Friday Fun is a group post from the writers of the NHWN blog. Each week, we’ll pose and answer a different, get-to-know-us question. We hope you’ll join in by providing your answer in the comments.
QUESTION: A few weeks ago we wrote about books we’ve reread, which led me to this question: What are the three books that you still think about, even though you haven’t read them in years?
Diane MacKinnon, MD: I still think about Wally Lamb’s book, I Know This Much is True, and Of Human Bondage, by W. Somerset Maugham.
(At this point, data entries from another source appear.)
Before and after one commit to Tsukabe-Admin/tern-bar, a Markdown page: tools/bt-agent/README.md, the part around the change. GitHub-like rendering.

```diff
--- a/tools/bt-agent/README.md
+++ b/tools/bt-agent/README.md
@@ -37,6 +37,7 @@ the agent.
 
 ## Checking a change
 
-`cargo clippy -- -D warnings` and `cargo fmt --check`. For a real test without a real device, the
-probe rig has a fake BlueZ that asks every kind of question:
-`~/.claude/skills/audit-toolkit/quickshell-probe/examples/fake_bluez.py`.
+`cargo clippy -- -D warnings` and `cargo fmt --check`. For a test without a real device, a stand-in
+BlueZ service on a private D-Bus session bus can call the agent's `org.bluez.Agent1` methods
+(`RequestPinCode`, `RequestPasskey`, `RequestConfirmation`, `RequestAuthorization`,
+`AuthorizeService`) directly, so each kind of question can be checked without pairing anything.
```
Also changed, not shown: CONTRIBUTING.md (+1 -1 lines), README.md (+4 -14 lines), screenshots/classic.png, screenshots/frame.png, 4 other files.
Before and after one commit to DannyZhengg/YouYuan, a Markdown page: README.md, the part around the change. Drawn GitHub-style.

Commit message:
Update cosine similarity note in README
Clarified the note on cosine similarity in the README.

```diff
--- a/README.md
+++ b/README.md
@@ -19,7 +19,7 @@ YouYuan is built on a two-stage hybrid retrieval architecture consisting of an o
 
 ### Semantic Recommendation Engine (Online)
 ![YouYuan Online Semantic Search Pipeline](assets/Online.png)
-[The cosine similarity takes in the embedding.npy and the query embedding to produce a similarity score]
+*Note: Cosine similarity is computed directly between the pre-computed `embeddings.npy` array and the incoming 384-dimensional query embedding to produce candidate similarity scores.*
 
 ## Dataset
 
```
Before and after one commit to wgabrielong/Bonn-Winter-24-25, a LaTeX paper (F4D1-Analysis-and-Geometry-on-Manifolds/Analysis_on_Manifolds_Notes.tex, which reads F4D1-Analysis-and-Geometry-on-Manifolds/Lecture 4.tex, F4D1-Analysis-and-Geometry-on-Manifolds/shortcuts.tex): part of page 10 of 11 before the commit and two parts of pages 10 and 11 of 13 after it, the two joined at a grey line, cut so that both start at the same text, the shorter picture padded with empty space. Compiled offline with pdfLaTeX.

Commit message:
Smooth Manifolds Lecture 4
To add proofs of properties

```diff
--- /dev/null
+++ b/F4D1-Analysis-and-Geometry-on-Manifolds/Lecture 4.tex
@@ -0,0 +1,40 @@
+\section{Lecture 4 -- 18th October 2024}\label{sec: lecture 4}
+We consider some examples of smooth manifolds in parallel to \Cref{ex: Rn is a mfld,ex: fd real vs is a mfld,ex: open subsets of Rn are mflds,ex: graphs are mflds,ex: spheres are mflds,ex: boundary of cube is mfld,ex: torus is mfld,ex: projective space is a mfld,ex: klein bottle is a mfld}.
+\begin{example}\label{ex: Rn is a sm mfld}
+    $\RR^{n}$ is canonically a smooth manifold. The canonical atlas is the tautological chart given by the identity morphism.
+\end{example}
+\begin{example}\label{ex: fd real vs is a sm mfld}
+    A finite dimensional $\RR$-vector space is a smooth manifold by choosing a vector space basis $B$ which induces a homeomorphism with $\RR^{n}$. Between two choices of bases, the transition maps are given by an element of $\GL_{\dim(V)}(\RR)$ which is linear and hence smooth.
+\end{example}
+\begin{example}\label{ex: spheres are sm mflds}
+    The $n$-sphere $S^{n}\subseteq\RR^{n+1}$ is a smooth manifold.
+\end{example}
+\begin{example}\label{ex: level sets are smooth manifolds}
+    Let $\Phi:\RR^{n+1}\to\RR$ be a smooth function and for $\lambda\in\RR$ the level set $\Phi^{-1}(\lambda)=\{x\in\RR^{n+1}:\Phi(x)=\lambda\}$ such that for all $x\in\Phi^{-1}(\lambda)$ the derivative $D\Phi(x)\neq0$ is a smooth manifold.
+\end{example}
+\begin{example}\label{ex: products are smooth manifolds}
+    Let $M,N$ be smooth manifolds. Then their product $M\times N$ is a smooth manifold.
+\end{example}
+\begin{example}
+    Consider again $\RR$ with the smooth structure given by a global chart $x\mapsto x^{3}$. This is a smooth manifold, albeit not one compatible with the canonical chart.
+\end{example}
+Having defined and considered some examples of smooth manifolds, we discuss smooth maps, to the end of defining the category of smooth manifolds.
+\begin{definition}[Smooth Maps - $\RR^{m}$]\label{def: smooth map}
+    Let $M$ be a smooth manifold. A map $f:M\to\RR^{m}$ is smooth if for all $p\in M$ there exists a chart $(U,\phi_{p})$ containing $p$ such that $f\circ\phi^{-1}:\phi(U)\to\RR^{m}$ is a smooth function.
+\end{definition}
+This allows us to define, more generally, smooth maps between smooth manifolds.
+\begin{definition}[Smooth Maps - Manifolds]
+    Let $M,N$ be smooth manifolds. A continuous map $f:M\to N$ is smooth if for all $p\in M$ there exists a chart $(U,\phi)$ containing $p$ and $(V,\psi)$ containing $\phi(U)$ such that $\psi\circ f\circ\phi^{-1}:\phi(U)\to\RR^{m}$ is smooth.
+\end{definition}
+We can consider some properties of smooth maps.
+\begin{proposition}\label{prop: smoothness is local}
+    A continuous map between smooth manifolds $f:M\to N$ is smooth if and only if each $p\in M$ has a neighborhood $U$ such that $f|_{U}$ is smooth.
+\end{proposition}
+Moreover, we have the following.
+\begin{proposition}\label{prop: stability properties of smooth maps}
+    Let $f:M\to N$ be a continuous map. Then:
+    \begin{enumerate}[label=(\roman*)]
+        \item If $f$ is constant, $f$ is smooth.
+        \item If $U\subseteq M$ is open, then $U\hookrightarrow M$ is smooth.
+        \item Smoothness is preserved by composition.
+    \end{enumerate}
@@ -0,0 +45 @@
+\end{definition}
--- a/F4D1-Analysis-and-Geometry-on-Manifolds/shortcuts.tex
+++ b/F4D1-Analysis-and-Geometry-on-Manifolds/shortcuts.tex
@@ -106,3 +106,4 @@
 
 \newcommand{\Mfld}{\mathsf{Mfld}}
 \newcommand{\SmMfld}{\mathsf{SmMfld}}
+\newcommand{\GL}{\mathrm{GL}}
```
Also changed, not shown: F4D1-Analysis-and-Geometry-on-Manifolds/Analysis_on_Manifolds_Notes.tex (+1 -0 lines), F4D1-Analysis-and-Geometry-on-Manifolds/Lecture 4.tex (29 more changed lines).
I think about Pride and Prejudice, which I hated the first time I read it. (I was 11.) On rereading it in college, I loved it, and have continued to think about it (plus I saw the movie!) Night, by Elie Wiesel, is another one I still think about. There are so many more, but these are the first ones that come to mind. To me, the best works of art, whether they are books, paintings, or films, are the ones that stay in our minds long after we’ve seen or experienced them.
Julie Hennrikus: The Hiding Place by Corrie ten Boom. I read it when I was fairly young (it must have been right around the time it came out), and it had a real impact on me. John Irving’s The Cider House Rules is also a book I still think about. On a lighter note, And Then There Were None by Agatha Christie. She made some bold choices in her storytelling.
Wendy Thomas: The Princess Bride – is never far from my mind. That’s the story that first taught me about voice in writing. Unwind – it’s a young adult book, but I can’t listen to any discussion about women’s right to choose without thinking about that disturbing “what if?”. I also don’t go more than a few days without thinking about Harry Potter. While my kids see Harry as a good friend, I spent so much time with him (reading the books out loud to my children) that I almost think of him (and the rest of the gang) as members of the family.
Lastly, like Diane, Night had a HUGE impact on me. It’s because of that book that *every* single night as I get ready to retire, I send up a prayer of thanks for being able to sleep in a warm and safe bed.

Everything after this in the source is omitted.